##### Material provided #####
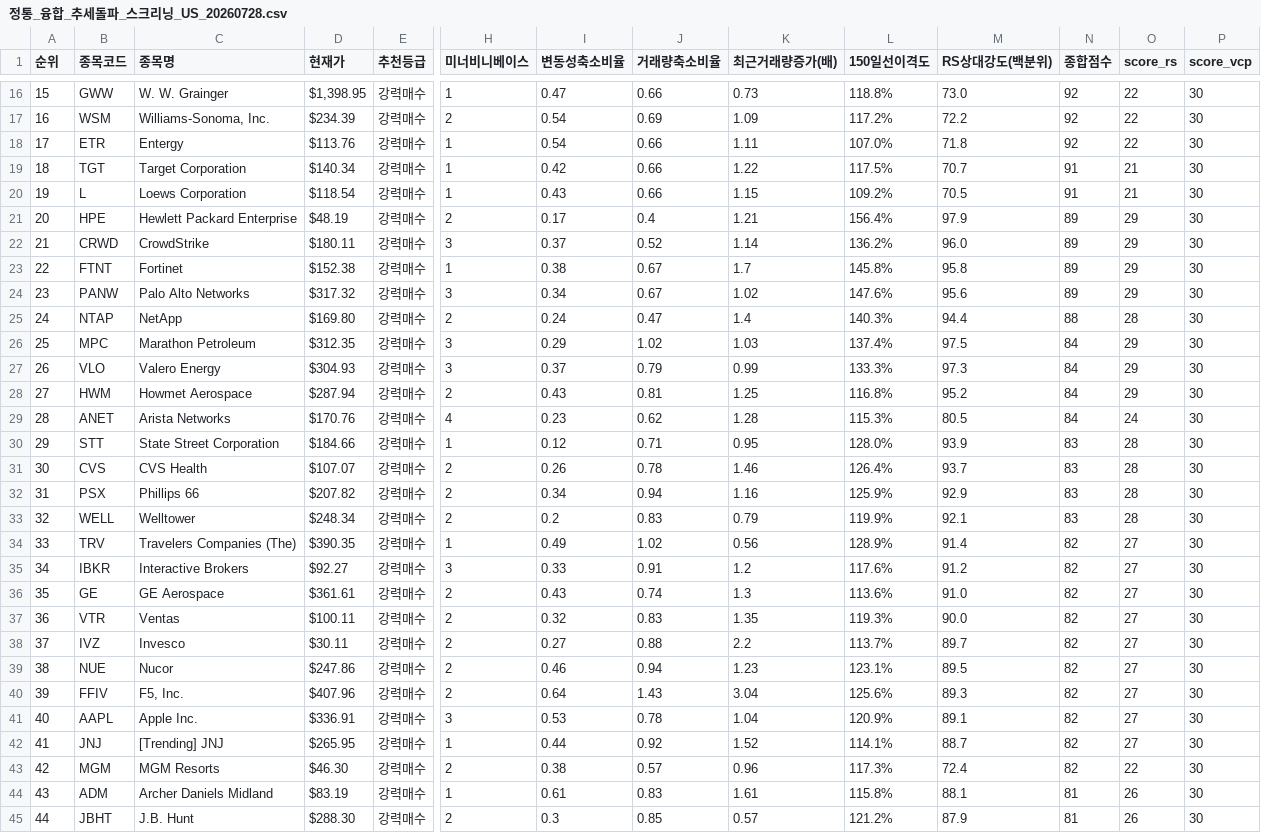
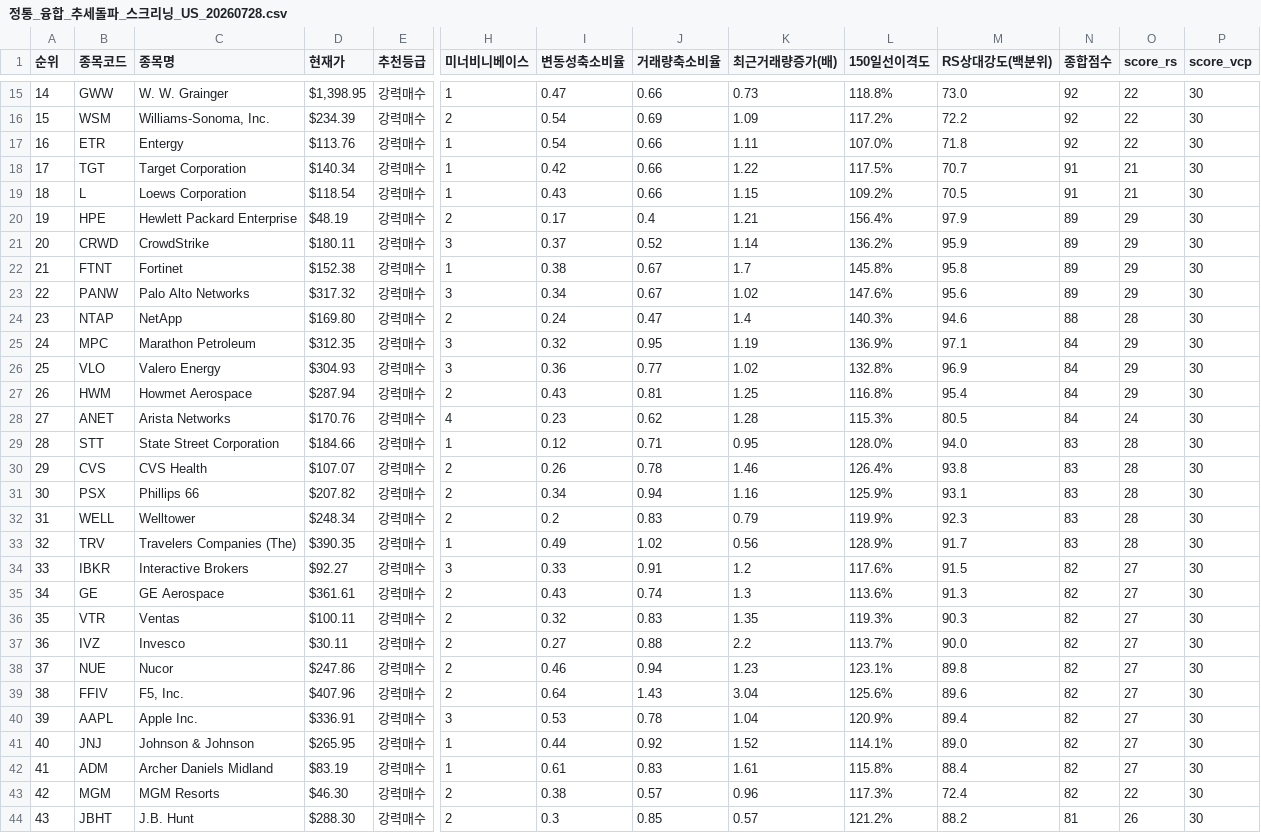
Before and after one commit to nicegoodguy84/us_stock, a CSV file: 정통_융합_추세돌파_스크리닝_US_20260728.csv, drawn as a sheet; only a part is shown, gaps mark what is left out; removed rows and columns are numbered as before the commit, all else as after; rows hold the shown columns only; the diff covers the shown part only; the diff names each change by its address in the sheet, - before the commit and + after, or states it on an @@ line.

```diff
--- a/정통_융합_추세돌파_스크리닝_US_20260728.csv
+++ b/정통_융합_추세돌파_스크리닝_US_20260728.csv
@@ column A (순위) renumbered between rows 7 and 47 @@
-M21 (RS상대강도(백분위)): 96.0
+M21 (RS상대강도(백분위)): 95.9
-M24 (RS상대강도(백분위)): 94.4
+M24 (RS상대강도(백분위)): 94.6
-I25 (변동성축소비율): 0.29
+I25 (변동성축소비율): 0.32
-J25 (거래량축소비율): 1.02
+J25 (거래량축소비율): 0.95
-K25 (최근거래량증가(배)): 1.03
+K25 (최근거래량증가(배)): 1.19
-L25 (150일선이격도): 137.4%
+L25 (150일선이격도): 136.9%
-M25 (RS상대강도(백분위)): 97.5
+M25 (RS상대강도(백분위)): 97.1
-I26 (변동성축소비율): 0.37
+I26 (변동성축소비율): 0.36
-J26 (거래량축소비율): 0.79
+J26 (거래량축소비율): 0.77
-K26 (최근거래량증가(배)): 0.99
+K26 (최근거래량증가(배)): 1.02
-L26 (150일선이격도): 133.3%
+L26 (150일선이격도): 132.8%
-M26 (RS상대강도(백분위)): 97.3
+M26 (RS상대강도(백분위)): 96.9
-M27 (RS상대강도(백분위)): 95.2
+M27 (RS상대강도(백분위)): 95.4
-M29 (RS상대강도(백분위)): 93.9
+M29 (RS상대강도(백분위)): 94.0
-M30 (RS상대강도(백분위)): 93.7
+M30 (RS상대강도(백분위)): 93.8
-M31 (RS상대강도(백분위)): 92.9
+M31 (RS상대강도(백분위)): 93.1
-M32 (RS상대강도(백분위)): 92.1
+M32 (RS상대강도(백분위)): 92.3
-M33 (RS상대강도(백분위)): 91.4
+M33 (RS상대강도(백분위)): 91.7
-N33 (종합점수): 82
+N33 (종합점수): 83
-O33 (score_rs): 27
+O33 (score_rs): 28
-M34 (RS상대강도(백분위)): 91.2
+M34 (RS상대강도(백분위)): 91.5
-M35 (RS상대강도(백분위)): 91.0
+M35 (RS상대강도(백분위)): 91.3
-M36 (RS상대강도(백분위)): 90.0
+M36 (RS상대강도(백분위)): 90.3
-M37 (RS상대강도(백분위)): 89.7
+M37 (RS상대강도(백분위)): 90.0
-M38 (RS상대강도(백분위)): 89.5
+M38 (RS상대강도(백분위)): 89.8
-M39 (RS상대강도(백분위)): 89.3
+M39 (RS상대강도(백분위)): 89.6
-M40 (RS상대강도(백분위)): 89.1
+M40 (RS상대강도(백분위)): 89.4
-C41 (종목명): [Trending] JNJ
+C41 (종목명): Johnson & Johnson
-M41 (RS상대강도(백분위)): 88.7
+M41 (RS상대강도(백분위)): 89.0
+row 42: 41 | ADM | Archer Daniels Midland | $83.19 | 강력매수 | 1 | 0.61 | 0.83 | 1.61 | 115.8% | 88.4 | 82 | 27 | 30
-row 44: 43 | ADM | Archer Daniels Midland | $83.19 | 강력매수 | 1 | 0.61 | 0.83 | 1.61 | 115.8% | 88.1 | 81 | 26 | 30
-M44 (RS상대강도(백분위)): 87.9
+M44 (RS상대강도(백분위)): 88.2
```
Also changed, not shown: 1 added row, 1 removed row and 44 edited cells elsewhere in this file, 2 other files.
#####
◆ Prompt ◆
Word-for-word repeat, images excluded: return all the data.

◆ Exercise response ◆
Before and after one commit to nicegoodguy84/us_stock, a CSV file: 정통_융합_추세돌파_스크리닝_US_20260728.csv, drawn as a sheet; only a part is shown, gaps mark what is left out; removed rows and columns are numbered as before the commit, all else as after; rows hold the shown columns only; the diff covers the shown part only; the diff names each change by its address in the sheet, - before the commit and + after, or states it on an @@ line.

```diff
--- a/정통_융합_추세돌파_스크리닝_US_20260728.csv
+++ b/정통_융합_추세돌파_스크리닝_US_20260728.csv
@@ column A (순위) renumbered between rows 7 and 47 @@
-M21 (RS상대강도(백분위)): 96.0
+M21 (RS상대강도(백분위)): 95.9
-M24 (RS상대강도(백분위)): 94.4
+M24 (RS상대강도(백분위)): 94.6
-I25 (변동성축소비율): 0.29
+I25 (변동성축소비율): 0.32
-J25 (거래량축소비율): 1.02
+J25 (거래량축소비율): 0.95
-K25 (최근거래량증가(배)): 1.03
+K25 (최근거래량증가(배)): 1.19
-L25 (150일선이격도): 137.4%
+L25 (150일선이격도): 136.9%
-M25 (RS상대강도(백분위)): 97.5
+M25 (RS상대강도(백분위)): 97.1
-I26 (변동성축소비율): 0.37
+I26 (변동성축소비율): 0.36
-J26 (거래량축소비율): 0.79
+J26 (거래량축소비율): 0.77
-K26 (최근거래량증가(배)): 0.99
+K26 (최근거래량증가(배)): 1.02
-L26 (150일선이격도): 133.3%
+L26 (150일선이격도): 132.8%
-M26 (RS상대강도(백분위)): 97.3
+M26 (RS상대강도(백분위)): 96.9
-M27 (RS상대강도(백분위)): 95.2
+M27 (RS상대강도(백분위)): 95.4
-M29 (RS상대강도(백분위)): 93.9
+M29 (RS상대강도(백분위)): 94.0
-M30 (RS상대강도(백분위)): 93.7
+M30 (RS상대강도(백분위)): 93.8
-M31 (RS상대강도(백분위)): 92.9
+M31 (RS상대강도(백분위)): 93.1
-M32 (RS상대강도(백분위)): 92.1
+M32 (RS상대강도(백분위)): 92.3
-M33 (RS상대강도(백분위)): 91.4
+M33 (RS상대강도(백분위)): 91.7
-N33 (종합점수): 82
+N33 (종합점수): 83
-O33 (score_rs): 27
+O33 (score_rs): 28
-M34 (RS상대강도(백분위)): 91.2
+M34 (RS상대강도(백분위)): 91.5
-M35 (RS상대강도(백분위)): 91.0
+M35 (RS상대강도(백분위)): 91.3
-M36 (RS상대강도(백분위)): 90.0
+M36 (RS상대강도(백분위)): 90.3
-M37 (RS상대강도(백분위)): 89.7
+M37 (RS상대강도(백분위)): 90.0
-M38 (RS상대강도(백분위)): 89.5
+M38 (RS상대강도(백분위)): 89.8
-M39 (RS상대강도(백분위)): 89.3
+M39 (RS상대강도(백분위)): 89.6
-M40 (RS상대강도(백분위)): 89.1
+M40 (RS상대강도(백분위)): 89.4
-C41 (종목명): [Trending] JNJ
+C41 (종목명): Johnson & Johnson
-M41 (RS상대강도(백분위)): 88.7
+M41 (RS상대강도(백분위)): 89.0
+row 42: 41 | ADM | Archer Daniels Midland | $83.19 | 강력매수 | 1 | 0.61 | 0.83 | 1.61 | 115.8% | 88.4 | 82 | 27 | 30
-row 44: 43 | ADM | Archer Daniels Midland | $83.19 | 강력매수 | 1 | 0.61 | 0.83 | 1.61 | 115.8% | 88.1 | 81 | 26 | 30
-M44 (RS상대강도(백분위)): 87.9
+M44 (RS상대강도(백분위)): 88.2
```
Also changed, not shown: 1 added row, 1 removed row and 44 edited cells elsewhere in this file, 2 other files.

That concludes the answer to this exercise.